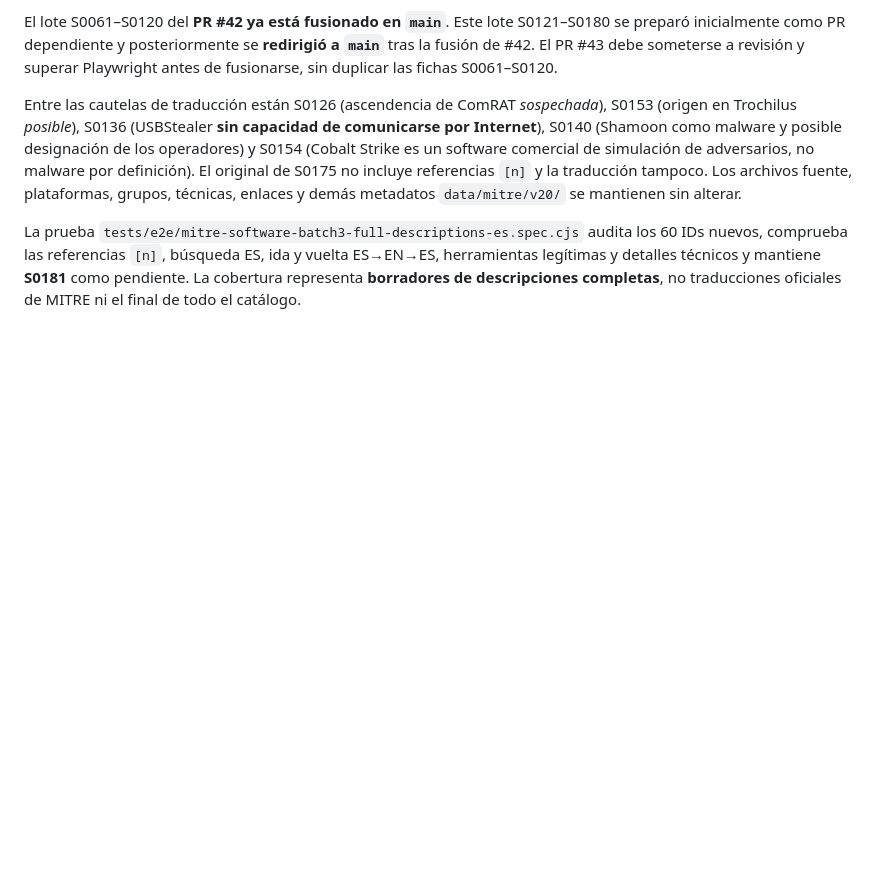
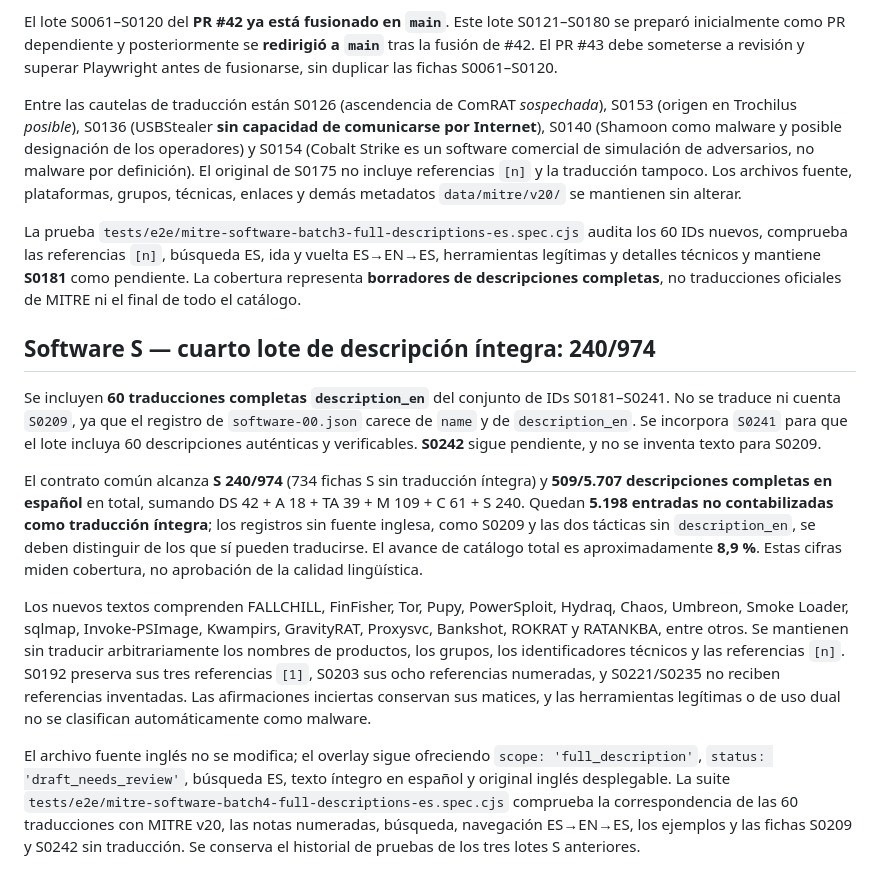
Before and after one commit to WolcenOn/Attack-Lab, a Markdown page: docs/MITRE_LOCAL.md, the part around the change. Rendered like a GitHub page; blank space fills up the shorter version.

Commit message:
docs(mitre): describe S0181–S0241 complete descriptions, source-less S0209 and progress

```diff
--- a/docs/MITRE_LOCAL.md
+++ b/docs/MITRE_LOCAL.md
@@ -327,3 +327,13 @@ El lote S0061–S0120 del **PR #42 ya está fusionado en `main`**. Este lote S01
 Entre las cautelas de traducción están S0126 (ascendencia de ComRAT *sospechada*), S0153 (origen en Trochilus *posible*), S0136 (USBStealer **sin capacidad de comunicarse por Internet**), S0140 (Shamoon como malware y posible designación de los operadores) y S0154 (Cobalt Strike es un software comercial de simulación de adversarios, no malware por definición). El original de S0175 no incluye referencias `[n]` y la traducción tampoco. Los archivos fuente, plataformas, grupos, técnicas, enlaces y demás metadatos `data/mitre/v20/` se mantienen sin alterar.
 
 La prueba `tests/e2e/mitre-software-batch3-full-descriptions-es.spec.cjs` audita los 60 IDs nuevos, comprueba las referencias `[n]`, búsqueda ES, ida y vuelta ES→EN→ES, herramientas legítimas y detalles técnicos y mantiene **S0181** como pendiente. La cobertura representa **borradores de descripciones completas**, no traducciones oficiales de MITRE ni el final de todo el catálogo.
+
+## Software S — cuarto lote de descripción íntegra: 240/974
+
+Se incluyen **60 traducciones completas `description_en`** del conjunto de IDs S0181–S0241. No se traduce ni cuenta `S0209`, ya que el registro de `software-00.json` carece de `name` y de `description_en`. Se incorpora `S0241` para que el lote incluya 60 descripciones auténticas y verificables. **S0242** sigue pendiente, y no se inventa texto para S0209.
+
+El contrato común alcanza **S 240/974** (734 fichas S sin traducción íntegra) y **509/5.707 descripciones completas en español** en total, sumando DS 42 + A 18 + TA 39 + M 109 + C 61 + S 240. Quedan **5.198 entradas no contabilizadas como traducción íntegra**; los registros sin fuente inglesa, como S0209 y las dos tácticas sin `description_en`, se deben distinguir de los que sí pueden traducirse. El avance de catálogo total es aproximadamente **8,9 %**. Estas cifras miden cobertura, no aprobación de la calidad lingüística.
+
+Los nuevos textos comprenden FALLCHILL, FinFisher, Tor, Pupy, PowerSploit, Hydraq, Chaos, Umbreon, Smoke Loader, sqlmap, Invoke-PSImage, Kwampirs, GravityRAT, Proxysvc, Bankshot, ROKRAT y RATANKBA, entre otros. Se mantienen sin traducir arbitrariamente los nombres de productos, los grupos, los identificadores técnicos y las referencias `[n]`. S0192 preserva sus tres referencias `[1]`, S0203 sus ocho referencias numeradas, y S0221/S0235 no reciben referencias inventadas. Las afirmaciones inciertas conservan sus matices, y las herramientas legítimas o de uso dual no se clasifican automáticamente como malware.
+
+El archivo fuente inglés no se modifica; el overlay sigue ofreciendo `scope: 'full_description'`, `status: 'draft_needs_review'`, búsqueda ES, texto íntegro en español y original inglés desplegable. La suite `tests/e2e/mitre-software-batch4-full-descriptions-es.spec.cjs` comprueba la correspondencia de las 60 traducciones con MITRE v20, las notas numeradas, búsqueda, navegación ES→EN→ES, los ejemplos y las fichas S0209 y S0242 sin traducción. Se conserva el historial de pruebas de los tres lotes S anteriores.
```
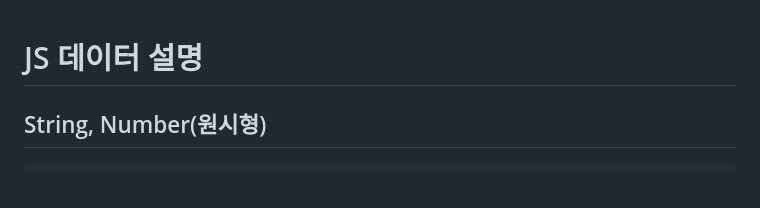
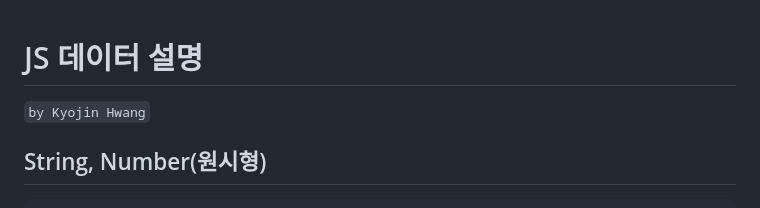
Before and after one commit to KyoJin-Hwang/front-javascript-study, a Markdown page: JS_Data/README.md, the part around the change. GitHub-like rendering; blank space fills up the shorter version.

```diff
--- a/JS_Data/README.md
+++ b/JS_Data/README.md
@@ -1,4 +1,7 @@
 # JS 데이터 설명
+
+`by Kyojin Hwang`
+<br/>
 
 ## String, Number(원시형)
 
```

※

WHAT YOU ARE ASKED TO DO: Return every entry word for word, leaving the pictures out.

TASK ANSWER:
Before and after one commit to WolcenOn/Attack-Lab, a Markdown page: docs/MITRE_LOCAL.md, the part around the change. Rendered like a GitHub page; blank space fills up the shorter version.

Commit message:
docs(mitre): describe S0181–S0241 complete descriptions, source-less S0209 and progress

```diff
--- a/docs/MITRE_LOCAL.md
+++ b/docs/MITRE_LOCAL.md
@@ -327,3 +327,13 @@ El lote S0061–S0120 del **PR #42 ya está fusionado en `main`**. Este lote S01
 Entre las cautelas de traducción están S0126 (ascendencia de ComRAT *sospechada*), S0153 (origen en Trochilus *posible*), S0136 (USBStealer **sin capacidad de comunicarse por Internet**), S0140 (Shamoon como malware y posible designación de los operadores) y S0154 (Cobalt Strike es un software comercial de simulación de adversarios, no malware por definición). El original de S0175 no incluye referencias `[n]` y la traducción tampoco. Los archivos fuente, plataformas, grupos, técnicas, enlaces y demás metadatos `data/mitre/v20/` se mantienen sin alterar.
 
 La prueba `tests/e2e/mitre-software-batch3-full-descriptions-es.spec.cjs` audita los 60 IDs nuevos, comprueba las referencias `[n]`, búsqueda ES, ida y vuelta ES→EN→ES, herramientas legítimas y detalles técnicos y mantiene **S0181** como pendiente. La cobertura representa **borradores de descripciones completas**, no traducciones oficiales de MITRE ni el final de todo el catálogo.
+
+## Software S — cuarto lote de descripción íntegra: 240/974
+
+Se incluyen **60 traducciones completas `description_en`** del conjunto de IDs S0181–S0241. No se traduce ni cuenta `S0209`, ya que el registro de `software-00.json` carece de `name` y de `description_en`. Se incorpora `S0241` para que el lote incluya 60 descripciones auténticas y verificables. **S0242** sigue pendiente, y no se inventa texto para S0209.
+
+El contrato común alcanza **S 240/974** (734 fichas S sin traducción íntegra) y **509/5.707 descripciones completas en español** en total, sumando DS 42 + A 18 + TA 39 + M 109 + C 61 + S 240. Quedan **5.198 entradas no contabilizadas como traducción íntegra**; los registros sin fuente inglesa, como S0209 y las dos tácticas sin `description_en`, se deben distinguir de los que sí pueden traducirse. El avance de catálogo total es aproximadamente **8,9 %**. Estas cifras miden cobertura, no aprobación de la calidad lingüística.
+
+Los nuevos textos comprenden FALLCHILL, FinFisher, Tor, Pupy, PowerSploit, Hydraq, Chaos, Umbreon, Smoke Loader, sqlmap, Invoke-PSImage, Kwampirs, GravityRAT, Proxysvc, Bankshot, ROKRAT y RATANKBA, entre otros. Se mantienen sin traducir arbitrariamente los nombres de productos, los grupos, los identificadores técnicos y las referencias `[n]`. S0192 preserva sus tres referencias `[1]`, S0203 sus ocho referencias numeradas, y S0221/S0235 no reciben referencias inventadas. Las afirmaciones inciertas conservan sus matices, y las herramientas legítimas o de uso dual no se clasifican automáticamente como malware.
+
+El archivo fuente inglés no se modifica; el overlay sigue ofreciendo `scope: 'full_description'`, `status: 'draft_needs_review'`, búsqueda ES, texto íntegro en español y original inglés desplegable. La suite `tests/e2e/mitre-software-batch4-full-descriptions-es.spec.cjs` comprueba la correspondencia de las 60 traducciones con MITRE v20, las notas numeradas, búsqueda, navegación ES→EN→ES, los ejemplos y las fichas S0209 y S0242 sin traducción. Se conserva el historial de pruebas de los tres lotes S anteriores.
```
Before and after one commit to KyoJin-Hwang/front-javascript-study, a Markdown page: JS_Data/README.md, the part around the change. GitHub-like rendering; blank space fills up the shorter version.

```diff
--- a/JS_Data/README.md
+++ b/JS_Data/README.md
@@ -1,4 +1,7 @@
 # JS 데이터 설명
+
+`by Kyojin Hwang`
+<br/>
 
 ## String, Number(원시형)
 
```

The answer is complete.